EXERCISE PROMPT:
Go through the entries that follow and count every line with the string "after". Reply with the number only.

RECORDS FOR THIS TASK:
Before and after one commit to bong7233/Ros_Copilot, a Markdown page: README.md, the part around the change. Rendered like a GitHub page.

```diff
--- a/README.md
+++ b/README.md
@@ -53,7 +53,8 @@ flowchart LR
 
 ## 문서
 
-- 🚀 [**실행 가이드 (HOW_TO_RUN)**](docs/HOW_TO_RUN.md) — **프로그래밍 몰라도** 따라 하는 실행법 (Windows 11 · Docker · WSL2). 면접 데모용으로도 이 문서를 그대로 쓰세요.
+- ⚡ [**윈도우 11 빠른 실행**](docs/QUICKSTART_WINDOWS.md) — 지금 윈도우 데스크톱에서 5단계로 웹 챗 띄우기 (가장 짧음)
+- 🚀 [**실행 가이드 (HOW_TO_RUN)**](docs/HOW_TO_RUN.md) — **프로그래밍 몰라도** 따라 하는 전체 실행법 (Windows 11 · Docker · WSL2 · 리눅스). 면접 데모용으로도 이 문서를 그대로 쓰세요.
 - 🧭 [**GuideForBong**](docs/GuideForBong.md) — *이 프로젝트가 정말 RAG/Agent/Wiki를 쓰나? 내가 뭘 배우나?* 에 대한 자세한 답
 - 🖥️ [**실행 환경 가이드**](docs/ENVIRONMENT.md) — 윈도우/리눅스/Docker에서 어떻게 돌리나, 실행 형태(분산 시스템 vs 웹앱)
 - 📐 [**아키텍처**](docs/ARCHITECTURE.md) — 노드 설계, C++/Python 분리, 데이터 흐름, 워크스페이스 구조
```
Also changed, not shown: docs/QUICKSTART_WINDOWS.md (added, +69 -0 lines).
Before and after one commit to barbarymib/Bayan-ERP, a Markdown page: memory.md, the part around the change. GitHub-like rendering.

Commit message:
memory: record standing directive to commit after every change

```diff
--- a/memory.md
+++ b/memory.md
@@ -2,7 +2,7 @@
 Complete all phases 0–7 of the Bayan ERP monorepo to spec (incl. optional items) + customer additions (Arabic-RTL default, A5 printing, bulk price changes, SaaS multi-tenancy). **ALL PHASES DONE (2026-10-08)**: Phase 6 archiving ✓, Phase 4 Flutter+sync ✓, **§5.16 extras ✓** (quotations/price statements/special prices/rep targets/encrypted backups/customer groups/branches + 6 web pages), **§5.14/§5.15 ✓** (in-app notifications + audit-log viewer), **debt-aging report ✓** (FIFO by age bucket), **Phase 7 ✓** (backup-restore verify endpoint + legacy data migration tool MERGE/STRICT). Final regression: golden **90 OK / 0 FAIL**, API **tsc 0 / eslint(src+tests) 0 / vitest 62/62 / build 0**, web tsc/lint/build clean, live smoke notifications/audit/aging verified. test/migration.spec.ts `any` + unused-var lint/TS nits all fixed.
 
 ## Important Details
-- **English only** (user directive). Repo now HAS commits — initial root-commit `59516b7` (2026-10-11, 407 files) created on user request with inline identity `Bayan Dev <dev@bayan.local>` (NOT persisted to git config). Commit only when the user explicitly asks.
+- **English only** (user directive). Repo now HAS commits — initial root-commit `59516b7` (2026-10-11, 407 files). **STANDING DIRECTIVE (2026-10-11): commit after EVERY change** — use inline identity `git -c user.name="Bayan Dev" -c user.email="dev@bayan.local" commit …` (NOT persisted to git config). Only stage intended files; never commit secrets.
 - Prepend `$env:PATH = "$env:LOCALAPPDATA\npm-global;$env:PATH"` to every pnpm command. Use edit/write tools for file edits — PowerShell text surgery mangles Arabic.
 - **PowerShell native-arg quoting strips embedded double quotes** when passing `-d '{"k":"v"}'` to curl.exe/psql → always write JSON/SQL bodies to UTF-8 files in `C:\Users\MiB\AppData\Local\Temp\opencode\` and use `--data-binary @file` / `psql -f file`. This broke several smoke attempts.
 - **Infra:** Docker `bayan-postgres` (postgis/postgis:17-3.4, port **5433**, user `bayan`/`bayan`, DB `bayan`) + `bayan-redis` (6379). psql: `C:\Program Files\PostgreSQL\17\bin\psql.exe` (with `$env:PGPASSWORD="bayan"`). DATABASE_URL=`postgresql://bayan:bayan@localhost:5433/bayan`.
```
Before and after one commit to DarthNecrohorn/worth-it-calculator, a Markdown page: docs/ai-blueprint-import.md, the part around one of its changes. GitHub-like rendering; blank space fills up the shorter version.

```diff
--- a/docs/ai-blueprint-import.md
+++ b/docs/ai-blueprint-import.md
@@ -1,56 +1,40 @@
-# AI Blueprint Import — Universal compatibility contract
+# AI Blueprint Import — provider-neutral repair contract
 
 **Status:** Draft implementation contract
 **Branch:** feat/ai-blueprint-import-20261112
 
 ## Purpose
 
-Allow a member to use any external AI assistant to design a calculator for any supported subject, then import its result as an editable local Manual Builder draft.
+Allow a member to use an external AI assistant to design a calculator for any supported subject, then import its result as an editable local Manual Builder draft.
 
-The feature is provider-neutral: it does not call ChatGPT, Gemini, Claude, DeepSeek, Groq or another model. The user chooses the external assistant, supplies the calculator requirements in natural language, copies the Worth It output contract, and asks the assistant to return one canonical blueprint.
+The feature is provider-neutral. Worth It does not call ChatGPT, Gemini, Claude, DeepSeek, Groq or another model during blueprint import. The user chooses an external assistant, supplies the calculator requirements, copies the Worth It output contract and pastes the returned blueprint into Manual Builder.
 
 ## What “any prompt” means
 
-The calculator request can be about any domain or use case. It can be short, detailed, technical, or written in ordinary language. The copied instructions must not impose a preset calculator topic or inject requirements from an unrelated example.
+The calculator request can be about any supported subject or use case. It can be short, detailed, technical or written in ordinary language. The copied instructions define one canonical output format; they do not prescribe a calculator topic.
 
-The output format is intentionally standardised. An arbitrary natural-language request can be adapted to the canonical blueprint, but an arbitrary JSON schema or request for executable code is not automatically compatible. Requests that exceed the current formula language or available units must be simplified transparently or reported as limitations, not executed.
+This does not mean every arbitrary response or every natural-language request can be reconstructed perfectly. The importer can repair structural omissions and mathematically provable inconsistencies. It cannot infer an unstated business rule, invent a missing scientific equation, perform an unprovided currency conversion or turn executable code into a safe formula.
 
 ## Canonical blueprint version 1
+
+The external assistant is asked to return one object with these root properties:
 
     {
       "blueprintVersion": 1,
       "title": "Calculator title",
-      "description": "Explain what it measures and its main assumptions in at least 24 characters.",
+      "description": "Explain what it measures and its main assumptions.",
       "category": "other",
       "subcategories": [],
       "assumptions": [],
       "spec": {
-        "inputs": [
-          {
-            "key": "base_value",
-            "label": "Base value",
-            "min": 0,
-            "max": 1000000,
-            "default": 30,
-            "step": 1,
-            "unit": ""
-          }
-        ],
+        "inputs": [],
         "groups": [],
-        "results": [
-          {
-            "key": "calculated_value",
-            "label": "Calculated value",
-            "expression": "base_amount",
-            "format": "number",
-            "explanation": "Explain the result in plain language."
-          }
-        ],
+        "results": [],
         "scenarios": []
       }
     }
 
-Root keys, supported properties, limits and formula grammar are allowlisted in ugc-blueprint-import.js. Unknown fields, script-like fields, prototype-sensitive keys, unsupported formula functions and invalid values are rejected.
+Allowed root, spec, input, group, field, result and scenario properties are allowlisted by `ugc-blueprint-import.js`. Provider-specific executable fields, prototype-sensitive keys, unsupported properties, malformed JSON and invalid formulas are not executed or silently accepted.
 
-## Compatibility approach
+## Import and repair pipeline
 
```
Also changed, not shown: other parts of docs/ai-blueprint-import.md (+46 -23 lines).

RESPONSE TO THIS TASK:
5